▶ _Exercise instructions_:
Your answer should be every line with the word "Individual", copied from the data below.

▶ _Data listing_:
┏━━

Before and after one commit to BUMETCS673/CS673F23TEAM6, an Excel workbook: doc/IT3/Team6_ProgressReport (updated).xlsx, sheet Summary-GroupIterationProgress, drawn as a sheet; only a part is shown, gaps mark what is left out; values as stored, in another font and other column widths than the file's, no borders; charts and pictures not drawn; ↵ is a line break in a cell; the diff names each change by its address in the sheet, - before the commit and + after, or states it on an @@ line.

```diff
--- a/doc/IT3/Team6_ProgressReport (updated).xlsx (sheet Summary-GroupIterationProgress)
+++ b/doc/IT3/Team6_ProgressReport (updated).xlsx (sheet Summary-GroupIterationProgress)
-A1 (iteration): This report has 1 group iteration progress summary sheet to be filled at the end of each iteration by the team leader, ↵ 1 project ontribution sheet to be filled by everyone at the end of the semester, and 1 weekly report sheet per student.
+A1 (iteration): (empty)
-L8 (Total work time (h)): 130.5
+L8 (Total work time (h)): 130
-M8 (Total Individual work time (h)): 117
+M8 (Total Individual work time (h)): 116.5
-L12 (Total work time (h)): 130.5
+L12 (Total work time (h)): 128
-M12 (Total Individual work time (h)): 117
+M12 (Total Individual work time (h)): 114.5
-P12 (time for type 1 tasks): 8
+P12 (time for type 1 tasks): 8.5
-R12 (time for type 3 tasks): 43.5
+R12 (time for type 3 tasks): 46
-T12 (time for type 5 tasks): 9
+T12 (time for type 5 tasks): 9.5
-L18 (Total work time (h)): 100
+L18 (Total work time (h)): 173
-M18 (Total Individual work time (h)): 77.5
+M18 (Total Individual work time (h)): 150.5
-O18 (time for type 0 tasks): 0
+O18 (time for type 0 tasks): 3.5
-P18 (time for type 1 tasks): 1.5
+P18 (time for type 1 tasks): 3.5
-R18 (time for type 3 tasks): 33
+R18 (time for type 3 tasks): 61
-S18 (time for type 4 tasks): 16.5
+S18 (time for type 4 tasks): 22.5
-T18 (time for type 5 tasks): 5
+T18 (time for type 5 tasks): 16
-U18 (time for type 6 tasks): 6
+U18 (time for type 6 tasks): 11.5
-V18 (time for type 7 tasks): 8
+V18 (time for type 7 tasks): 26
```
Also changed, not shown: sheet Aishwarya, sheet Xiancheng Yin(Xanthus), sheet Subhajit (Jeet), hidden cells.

┗━━
┏━━

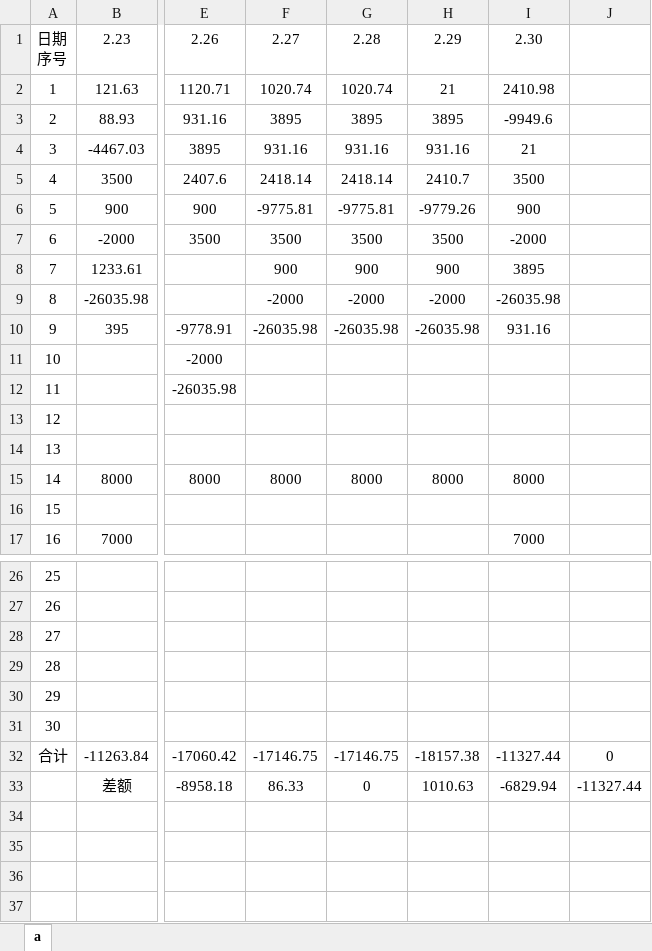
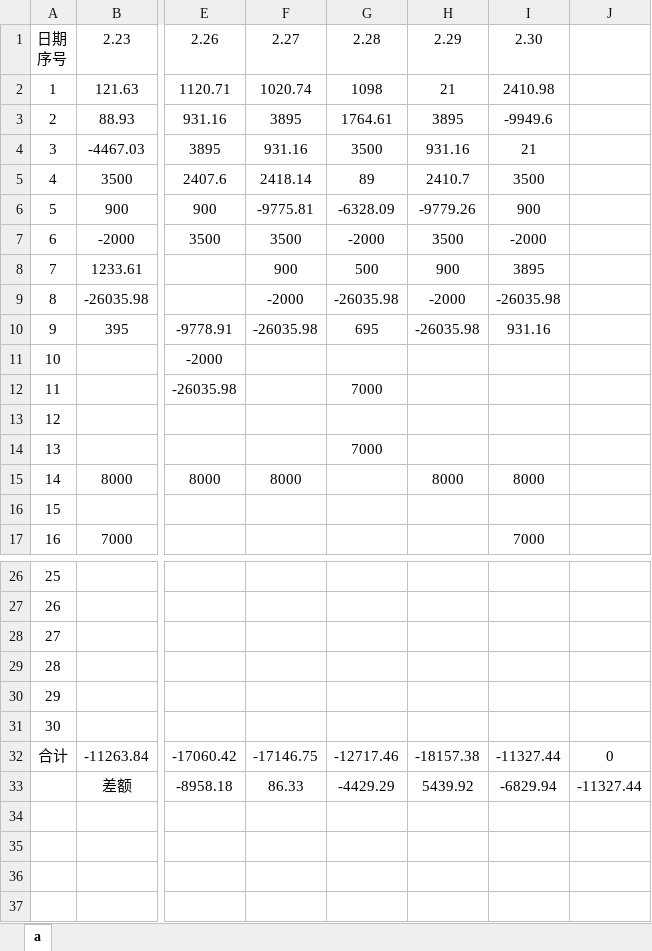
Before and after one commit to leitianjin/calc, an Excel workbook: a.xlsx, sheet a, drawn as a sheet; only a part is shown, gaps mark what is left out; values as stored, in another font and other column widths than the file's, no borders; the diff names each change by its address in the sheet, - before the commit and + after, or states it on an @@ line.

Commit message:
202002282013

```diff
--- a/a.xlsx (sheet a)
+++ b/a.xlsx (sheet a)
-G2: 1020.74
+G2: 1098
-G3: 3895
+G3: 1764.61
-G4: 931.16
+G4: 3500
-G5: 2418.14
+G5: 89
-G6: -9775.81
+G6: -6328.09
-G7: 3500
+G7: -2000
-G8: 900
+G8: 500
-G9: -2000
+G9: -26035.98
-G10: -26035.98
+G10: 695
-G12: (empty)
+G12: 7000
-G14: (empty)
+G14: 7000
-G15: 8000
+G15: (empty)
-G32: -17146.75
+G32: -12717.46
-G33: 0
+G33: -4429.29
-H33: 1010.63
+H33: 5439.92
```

┗━━
┏━━

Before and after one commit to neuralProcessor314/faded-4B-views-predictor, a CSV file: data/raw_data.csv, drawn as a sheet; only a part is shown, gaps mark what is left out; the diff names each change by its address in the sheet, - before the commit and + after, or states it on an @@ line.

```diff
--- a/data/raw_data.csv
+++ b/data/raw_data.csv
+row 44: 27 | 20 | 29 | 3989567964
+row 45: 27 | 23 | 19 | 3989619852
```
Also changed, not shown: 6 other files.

┗━━

▶ _Task answer_:
-M8 (Total Individual work time (h)): 117
+M8 (Total Individual work time (h)): 116.5
-M12 (Total Individual work time (h)): 117
+M12 (Total Individual work time (h)): 114.5
-M18 (Total Individual work time (h)): 77.5
+M18 (Total Individual work time (h)): 150.5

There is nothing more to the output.